(Dataset excerpts)

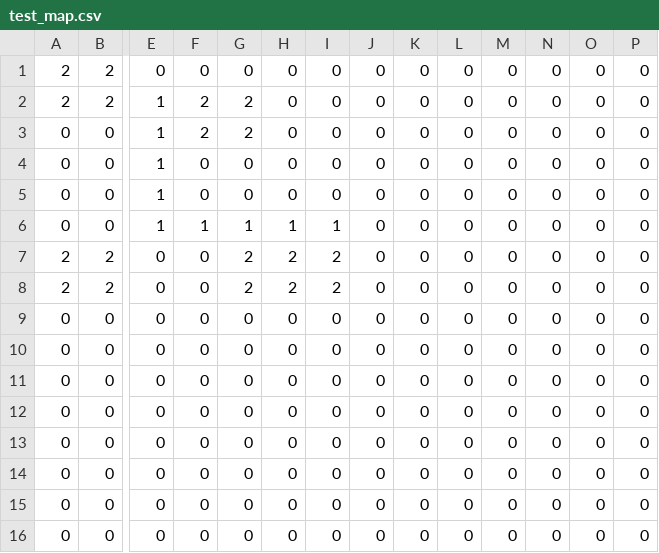
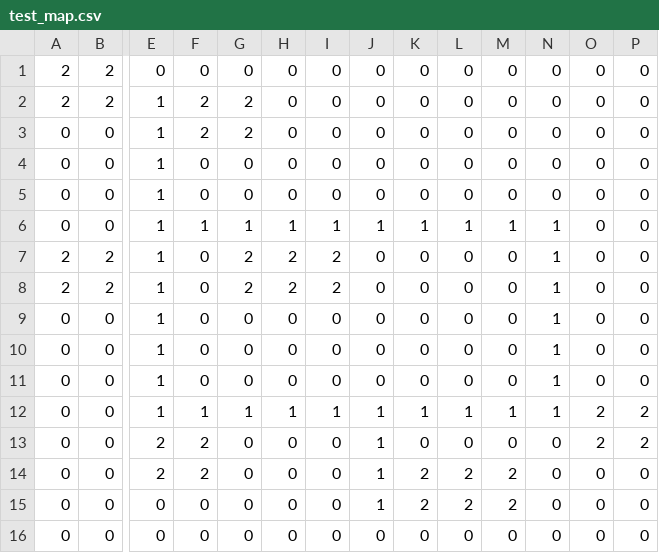
Before and after one commit to AndyGates/LD53, a CSV file: Assets/Data/test_map.csv, drawn as a sheet; only a part is shown, gaps mark what is left out; the diff names each change by its address in the sheet, - before the commit and + after, or states it on an @@ line.

```diff
--- a/Assets/Data/test_map.csv
+++ b/Assets/Data/test_map.csv
-J6: 0
+J6: 1
-K6: 0
+K6: 1
-L6: 0
+L6: 1
-M6: 0
+M6: 1
-N6:N12: 0
+N6:N12: 1
-E7:E12: 0
+E7:E12: 1
-F12: 0
+F12: 1
-G12: 0
+G12: 1
-H12: 0
+H12: 1
-I12: 0
+I12: 1
-J12:J15: 0
+J12:J15: 1
-K12: 0
+K12: 1
-L12: 0
+L12: 1
-M12: 0
+M12: 1
-O12:O13: 0
+O12:O13: 2
-P12:P13: 0
+P12:P13: 2
-E13:E14: 0
+E13:E14: 2
-F13:F14: 0
+F13:F14: 2
-K14:K15: 0
+K14:K15: 2
-L14:L15: 0
+L14:L15: 2
-M14:M15: 0
+M14:M15: 2
```
Also changed, not shown: 13 other files.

(End Dataset excerpts)

**What is required**.
Every line above is to be returned exactly, with its pictures removed.

**Expected answer**.
Before and after one commit to AndyGates/LD53, a CSV file: Assets/Data/test_map.csv, drawn as a sheet; only a part is shown, gaps mark what is left out; the diff names each change by its address in the sheet, - before the commit and + after, or states it on an @@ line.

```diff
--- a/Assets/Data/test_map.csv
+++ b/Assets/Data/test_map.csv
-J6: 0
+J6: 1
-K6: 0
+K6: 1
-L6: 0
+L6: 1
-M6: 0
+M6: 1
-N6:N12: 0
+N6:N12: 1
-E7:E12: 0
+E7:E12: 1
-F12: 0
+F12: 1
-G12: 0
+G12: 1
-H12: 0
+H12: 1
-I12: 0
+I12: 1
-J12:J15: 0
+J12:J15: 1
-K12: 0
+K12: 1
-L12: 0
+L12: 1
-M12: 0
+M12: 1
-O12:O13: 0
+O12:O13: 2
-P12:P13: 0
+P12:P13: 2
-E13:E14: 0
+E13:E14: 2
-F13:F14: 0
+F13:F14: 2
-K14:K15: 0
+K14:K15: 2
-L14:L15: 0
+L14:L15: 2
-M14:M15: 0
+M14:M15: 2
```
Also changed, not shown: 13 other files.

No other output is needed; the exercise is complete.